The more advance the society, the larger amount of data is generated. Thus, an interesting point of view in order to find out how the cellular mechanisms work on, or how they change in any kind of pathologies, is analyzing both data previously generated by several scientists and new data generated on one’s own. And that’s my job, my passion, torturing the data up to get as large amount of information as possible. Currently, the focus of my studies is on the association between cancer phenotype and calcium homeostasis remodeling, for what I use data from New Generation Sequencing, both obtained on our own and obtained from public repositories. This research is supported by the ASOCIACION ESPAÑOLA CONTRA EL CANCER (AECC), the Spanish association against cancer. 


Role of calcium in colorectal cancer chemoprevention

Lucía G. Gutierrez, PhD Candidate

Colorectal cancer is one of the most frequent cancer in modern societies and the most impact cancer in Spain. In spite of the fact that the early diagnosis increases the survival of the patients, another option is find out chemopreventive compounds and to understand his mechanisms of action to improve his action and to reduce the risk of appearance of recurrences.

Nowadays is known the effects of NSAIDs (Nonsteroidal Anti-inflammatory Drugs) and polyamines synthesis inhibition drugs (difluoromethylornithine, DFMO) over the reduction in the appearance of invasive adenomas but the mechanisms for which NSAIDs and DMFO carry out his action are still unknown. 

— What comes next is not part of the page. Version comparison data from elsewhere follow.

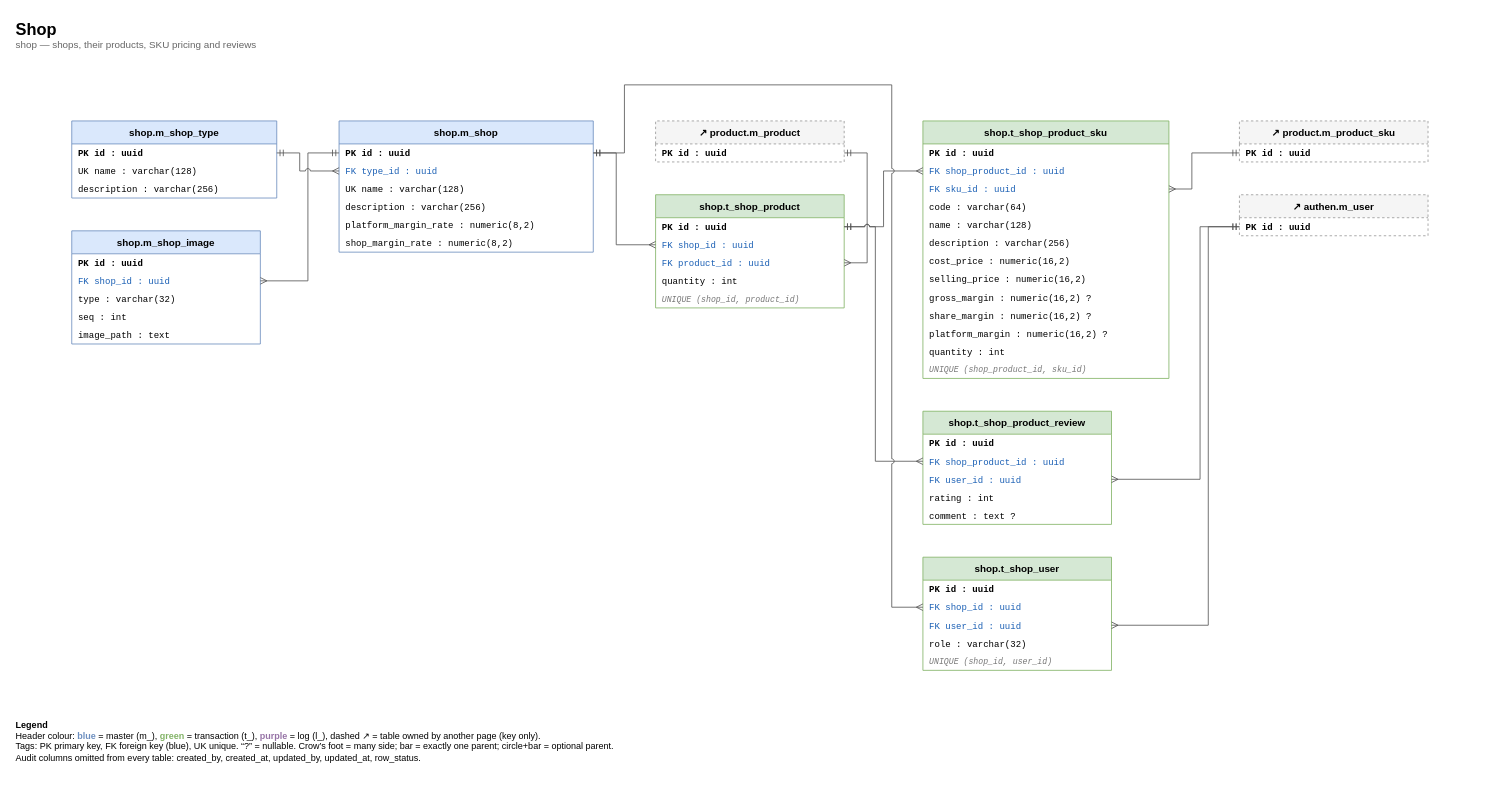
Earlier version of the draw.io diagram page "4 Shop" (5 of 8) of e-commerce/db/er-diagram.drawio (ittikornsopawan/system-analysis-and-design). Source tidied: cells renumbered, new cells numbered last; positions are measured from the earlier drawing's top-left corner, leaving out a move shared by most shapes. Both pictures are drawn from the tidied source at 82%, with x=0, y=0 at pixel (14, 14).
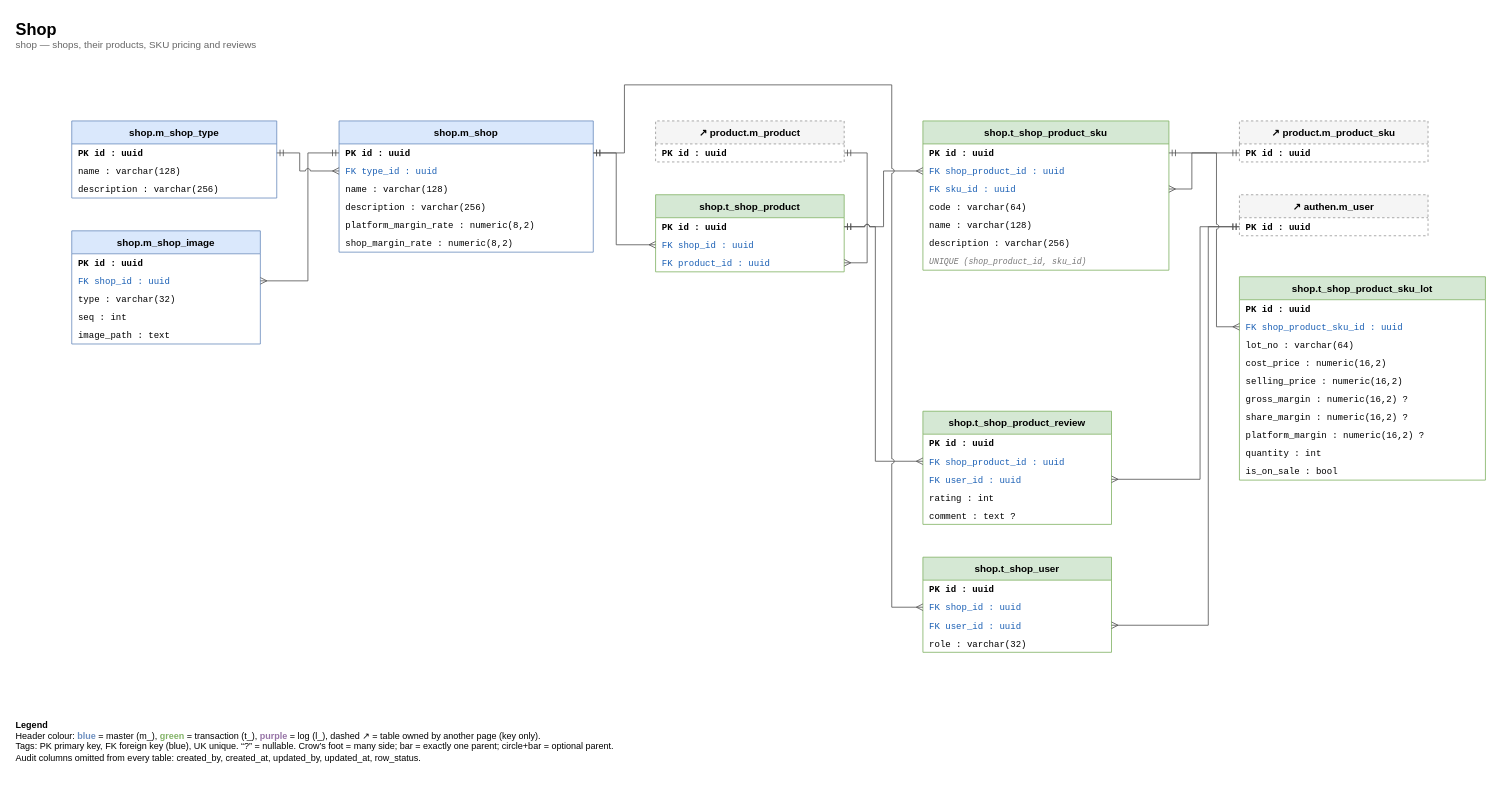
The same diagram, later.

Unchanged cells that the change refers to:
```xml
<mxCell id="3" value="shop.m_shop_type" style="swimlane;fontStyle=1;horizontal=1;startSize=28;fillColor=#dae8fc;strokeColor=#6c8ebf;swimlaneFillColor=#ffffff;fontSize=12;" parent="1" vertex="1">
  <mxGeometry x="70" y="130" width="250" height="94" as="geometry" />
</mxCell>
<mxCell id="13" value="shop.m_shop" style="swimlane;fontStyle=1;horizontal=1;startSize=28;fillColor=#dae8fc;strokeColor=#6c8ebf;swimlaneFillColor=#ffffff;fontSize=12;" parent="1" vertex="1">
  <mxGeometry x="396" y="130" width="310" height="160" as="geometry" />
</mxCell>
<mxCell id="29" value="PK    id : uuid" style="text;html=0;strokeColor=none;fillColor=none;align=left;verticalAlign=middle;spacingLeft=6;spacingRight=4;overflow=hidden;whiteSpace=nowrap;fontFamily=Courier New;fontSize=11;fontStyle=1;" parent="28" vertex="1">
  <mxGeometry y="28" width="300" height="22" as="geometry" />
</mxCell>
```

The edit, as a diff of the source:
```diff
@@
-    <mxCell id="5" value="UK    name : varchar(128)" style="text;html=0;strokeColor=none;fillColor=none;align=left;verticalAlign=middle;spacingLeft=6;spacingRight=4;overflow=hidden;whiteSpace=nowrap;fontFamily=Courier New;fontSize=11;" parent="3" vertex="1">
+    <mxCell id="5" value="      name : varchar(128)" style="text;html=0;strokeColor=none;fillColor=none;align=left;verticalAlign=middle;spacingLeft=6;spacingRight=4;overflow=hidden;whiteSpace=nowrap;fontFamily=Courier New;fontSize=11;" parent="3" vertex="1">
       <mxGeometry y="50" width="250" height="22" as="geometry" />
     </mxCell>
@@
-    <mxCell id="16" value="UK    name : varchar(128)" style="text;html=0;strokeColor=none;fillColor=none;align=left;verticalAlign=middle;spacingLeft=6;spacingRight=4;overflow=hidden;whiteSpace=nowrap;fontFamily=Courier New;fontSize=11;" parent="13" vertex="1">
+    <mxCell id="16" value="      name : varchar(128)" style="text;html=0;strokeColor=none;fillColor=none;align=left;verticalAlign=middle;spacingLeft=6;spacingRight=4;overflow=hidden;whiteSpace=nowrap;fontFamily=Courier New;fontSize=11;" parent="13" vertex="1">
       <mxGeometry y="72" width="310" height="22" as="geometry" />
     </mxCell>
@@
     <mxCell id="22" value="shop.t_shop_product" style="swimlane;fontStyle=1;horizontal=1;startSize=28;fillColor=#d5e8d4;strokeColor=#82b366;swimlaneFillColor=#ffffff;fontSize=12;" parent="1" vertex="1">
-      <mxGeometry x="782" y="220" width="230" height="138" as="geometry" />
+      <mxGeometry x="782" y="220" width="230" height="94" as="geometry" />
     </mxCell>
@@
-    <mxCell id="26" value="      quantity : int" style="text;html=0;strokeColor=none;fillColor=none;align=left;verticalAlign=middle;spacingLeft=6;spacingRight=4;overflow=hidden;whiteSpace=nowrap;fontFamily=Courier New;fontSize=11;" parent="22" vertex="1">
-      <mxGeometry y="94" width="230" height="22" as="geometry" />
-    </mxCell>
-    <mxCell id="27" value="UNIQUE (shop_id, product_id)" style="text;html=0;strokeColor=none;fillColor=none;align=left;verticalAlign=middle;spacingLeft=6;overflow=hidden;whiteSpace=nowrap;fontFamily=Courier New;fontSize=10;fontColor=#777777;fontStyle=2;" parent="22" vertex="1">
-      <mxGeometry y="116" width="230" height="22" as="geometry" />
-    </mxCell>
     <mxCell id="28" value="shop.t_shop_product_sku" style="swimlane;fontStyle=1;horizontal=1;startSize=28;fillColor=#d5e8d4;strokeColor=#82b366;swimlaneFillColor=#ffffff;fontSize=12;" parent="1" vertex="1">
-      <mxGeometry x="1108" y="130" width="300" height="314" as="geometry" />
+      <mxGeometry x="1108" y="130" width="300" height="182" as="geometry" />
     </mxCell>
@@
+    <mxCell id="41" value="UNIQUE (shop_product_id, sku_id)" style="text;html=0;strokeColor=none;fillColor=none;align=left;verticalAlign=middle;spacingLeft=6;overflow=hidden;whiteSpace=nowrap;fontFamily=Courier New;fontSize=10;fontColor=#777777;fontStyle=2;" parent="28" vertex="1">
+      <mxGeometry y="160" width="300" height="22" as="geometry" />
+    </mxCell>
+    <mxCell id="69" value="shop.t_shop_product_sku_lot" style="swimlane;fontStyle=1;horizontal=1;startSize=28;fillColor=#d5e8d4;strokeColor=#82b366;swimlaneFillColor=#ffffff;fontSize=12;" parent="1" vertex="1">
+      <mxGeometry x="1494" y="320" width="300" height="248" as="geometry" />
+    </mxCell>
+    <mxCell id="70" value="PK    id : uuid" style="text;html=0;strokeColor=none;fillColor=none;align=left;verticalAlign=middle;spacingLeft=6;spacingRight=4;overflow=hidden;whiteSpace=nowrap;fontFamily=Courier New;fontSize=11;fontStyle=1;" parent="69" vertex="1">
+      <mxGeometry y="28" width="300" height="22" as="geometry" />
+    </mxCell>
+    <mxCell id="71" value="FK    shop_product_sku_id : uuid" style="text;html=0;strokeColor=none;fillColor=none;align=left;verticalAlign=middle;spacingLeft=6;spacingRight=4;overflow=hidden;whiteSpace=nowrap;fontFamily=Courier New;fontSize=11;fontColor=#1a5fb4;" parent="69" vertex="1">
+      <mxGeometry y="50" width="300" height="22" as="geometry" />
+    </mxCell>
+    <mxCell id="72" value="      lot_no : varchar(64)" style="text;html=0;strokeColor=none;fillColor=none;align=left;verticalAlign=middle;spacingLeft=6;spacingRight=4;overflow=hidden;whiteSpace=nowrap;fontFamily=Courier New;fontSize=11;" parent="69" vertex="1">
+      <mxGeometry y="72" width="300" height="22" as="geometry" />
+    </mxCell>
-    <mxCell id="35" value="      cost_price : numeric(16,2)" style="text;html=0;strokeColor=none;fillColor=none;align=left;verticalAlign=middle;spacingLeft=6;spacingRight=4;overflow=hidden;whiteSpace=nowrap;fontFamily=Courier New;fontSize=11;" parent="28" vertex="1">
-      <mxGeometry y="160" width="300" height="22" as="geometry" />
+    <mxCell id="35" value="      cost_price : numeric(16,2)" style="text;html=0;strokeColor=none;fillColor=none;align=left;verticalAlign=middle;spacingLeft=6;spacingRight=4;overflow=hidden;whiteSpace=nowrap;fontFamily=Courier New;fontSize=11;" parent="69" vertex="1">
+      <mxGeometry y="94" width="300" height="22" as="geometry" />
     </mxCell>
-    <mxCell id="36" value="      selling_price : numeric(16,2)" style="text;html=0;strokeColor=none;fillColor=none;align=left;verticalAlign=middle;spacingLeft=6;spacingRight=4;overflow=hidden;whiteSpace=nowrap;fontFamily=Courier New;fontSize=11;" parent="28" vertex="1">
-      <mxGeometry y="182" width="300" height="22" as="geometry" />
+    <mxCell id="36" value="      selling_price : numeric(16,2)" style="text;html=0;strokeColor=none;fillColor=none;align=left;verticalAlign=middle;spacingLeft=6;spacingRight=4;overflow=hidden;whiteSpace=nowrap;fontFamily=Courier New;fontSize=11;" parent="69" vertex="1">
+      <mxGeometry y="116" width="300" height="22" as="geometry" />
     </mxCell>
-    <mxCell id="37" value="      gross_margin : numeric(16,2) ?" style="text;html=0;strokeColor=none;fillColor=none;align=left;verticalAlign=middle;spacingLeft=6;spacingRight=4;overflow=hidden;whiteSpace=nowrap;fontFamily=Courier New;fontSize=11;" parent="28" vertex="1">
-      <mxGeometry y="204" width="300" height="22" as="geometry" />
+    <mxCell id="37" value="      gross_margin : numeric(16,2) ?" style="text;html=0;strokeColor=none;fillColor=none;align=left;verticalAlign=middle;spacingLeft=6;spacingRight=4;overflow=hidden;whiteSpace=nowrap;fontFamily=Courier New;fontSize=11;" parent="69" vertex="1">
+      <mxGeometry y="138" width="300" height="22" as="geometry" />
     </mxCell>
-    <mxCell id="38" value="      share_margin : numeric(16,2) ?" style="text;html=0;strokeColor=none;fillColor=none;align=left;verticalAlign=middle;spacingLeft=6;spacingRight=4;overflow=hidden;whiteSpace=nowrap;fontFamily=Courier New;fontSize=11;" parent="28" vertex="1">
-      <mxGeometry y="226" width="300" height="22" as="geometry" />
+    <mxCell id="38" value="      share_margin : numeric(16,2) ?" style="text;html=0;strokeColor=none;fillColor=none;align=left;verticalAlign=middle;spacingLeft=6;spacingRight=4;overflow=hidden;whiteSpace=nowrap;fontFamily=Courier New;fontSize=11;" parent="69" vertex="1">
+      <mxGeometry y="160" width="300" height="22" as="geometry" />
     </mxCell>
-    <mxCell id="39" value="      platform_margin : numeric(16,2) ?" style="text;html=0;strokeColor=none;fillColor=none;align=left;verticalAlign=middle;spacingLeft=6;spacingRight=4;overflow=hidden;whiteSpace=nowrap;fontFamily=Courier New;fontSize=11;" parent="28" vertex="1">
-      <mxGeometry y="248" width="300" height="22" as="geometry" />
+    <mxCell id="39" value="      platform_margin : numeric(16,2) ?" style="text;html=0;strokeColor=none;fillColor=none;align=left;verticalAlign=middle;spacingLeft=6;spacingRight=4;overflow=hidden;whiteSpace=nowrap;fontFamily=Courier New;fontSize=11;" parent="69" vertex="1">
+      <mxGeometry y="182" width="300" height="22" as="geometry" />
     </mxCell>
-    <mxCell id="40" value="      quantity : int" style="text;html=0;strokeColor=none;fillColor=none;align=left;verticalAlign=middle;spacingLeft=6;spacingRight=4;overflow=hidden;whiteSpace=nowrap;fontFamily=Courier New;fontSize=11;" parent="28" vertex="1">
-      <mxGeometry y="270" width="300" height="22" as="geometry" />
-    </mxCell>
-    <mxCell id="41" value="UNIQUE (shop_product_id, sku_id)" style="text;html=0;strokeColor=none;fillColor=none;align=left;verticalAlign=middle;spacingLeft=6;overflow=hidden;whiteSpace=nowrap;fontFamily=Courier New;fontSize=10;fontColor=#777777;fontStyle=2;" parent="28" vertex="1">
-      <mxGeometry y="292" width="300" height="22" as="geometry" />
-    </mxCell>
+    <mxCell id="73" value="      quantity : int" style="text;html=0;strokeColor=none;fillColor=none;align=left;verticalAlign=middle;spacingLeft=6;spacingRight=4;overflow=hidden;whiteSpace=nowrap;fontFamily=Courier New;fontSize=11;" parent="69" vertex="1">
+      <mxGeometry y="204" width="300" height="22" as="geometry" />
+    </mxCell>
+    <mxCell id="74" value="      is_on_sale : bool" style="text;html=0;strokeColor=none;fillColor=none;align=left;verticalAlign=middle;spacingLeft=6;spacingRight=4;overflow=hidden;whiteSpace=nowrap;fontFamily=Courier New;fontSize=11;" parent="69" vertex="1">
+      <mxGeometry y="226" width="300" height="22" as="geometry" />
+    </mxCell>
@@
     <mxCell id="48" value="shop.t_shop_user" style="swimlane;fontStyle=1;horizontal=1;startSize=28;fillColor=#d5e8d4;strokeColor=#82b366;swimlaneFillColor=#ffffff;fontSize=12;" parent="1" vertex="1">
-      <mxGeometry x="1108" y="662" width="230" height="138" as="geometry" />
+      <mxGeometry x="1108" y="662" width="230" height="116" as="geometry" />
     </mxCell>
@@
-    <mxCell id="53" value="UNIQUE (shop_id, user_id)" style="text;html=0;strokeColor=none;fillColor=none;align=left;verticalAlign=middle;spacingLeft=6;overflow=hidden;whiteSpace=nowrap;fontFamily=Courier New;fontSize=10;fontColor=#777777;fontStyle=2;" parent="48" vertex="1">
-      <mxGeometry y="116" width="230" height="22" as="geometry" />
-    </mxCell>
@@
+    <mxCell id="75" style="html=1;rounded=0;jumpStyle=arc;jumpSize=6;startArrow=ERmany;startFill=0;endArrow=ERmandOne;endFill=0;strokeColor=#555555;exitX=0;exitY=0.5;exitDx=0;exitDy=0;entryX=1;entryY=0.5;entryDx=0;entryDy=0;" parent="1" edge="1" source="71" target="29">
+      <mxGeometry relative="1" as="geometry">
+        <Array as="points">
+          <mxPoint x="1466" y="381" />
+          <mxPoint x="1466" y="169" />
+        </Array>
+      </mxGeometry>
+    </mxCell>
```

Previous studies from the lab demonstrate changes in the calcium homeostasis between normal cells and colorectal cancer cells, providing resistance to the cellular death on tumour cells. The study of the physiology of the upset cells gives us the keys to understand what it is happening in these cells and to be able to look for possible solutions to take again the normal phenotype. The main objective of the project is determinate the expression and the activity of the proteins involves in the store-operated calcium entry (SOCE) and his role in colorectal cancer chemoprevention, investigating principally the effect of DFMO over SOCE.

Our interest includes from the study in cellular lines up to culminating in studies in tissues from patients. However, our last and ambitious objective is to develop a clinical trial PACES (study of chemoprevention of colorectal cancer in patients operates to anticipate the high risk of recurrences).

So far we have achieved great advances in the comprehension of DFMO effect on the tumour cells and his capacity of partial reversion to de normal phenotype of the tumour cells using molecular technologies to genetic and protein level, physiological studies of the metabolism of the calcium and cellular death and electrophysiology studies using pach-clump technology.


Remodelling of Calcium homeostasis in aged rat hippocampal neurons

Mónica García Durillo, PhD candidate

The progressive increase in life expectancy in our society has raised the concern about age related diseases. Even though a lot discoveries have been published, further studies are required in order to have a deeper understanding regarding aging process and how age associated diseases, such as neurodegenerative diseases, work.

There is no doubt that Ca2+ signaling is dramatically important for a large number of processes in neurons such as neurotransmitter secretion, gene transcription or long-term potentiation. Recent data suggest that changes in intracellular Ca2+ homeostasis (Ca2+ remodelling) in aging neurons contributes to susceptibility to excitotoxicity and neurodegeneration. Noteworthy, understanding of Ca2+ homeostasis in aging neurons and its molecular basis may provide novel opportunities for brain neuroprotection.

Regarding this strategy, the main goal of this current PhD Thesis is to investigate the remodeling of subcellular Ca2+ homeostasis in long term cultures of rat hippocampal neurons, a model of neuronal aging in vitro.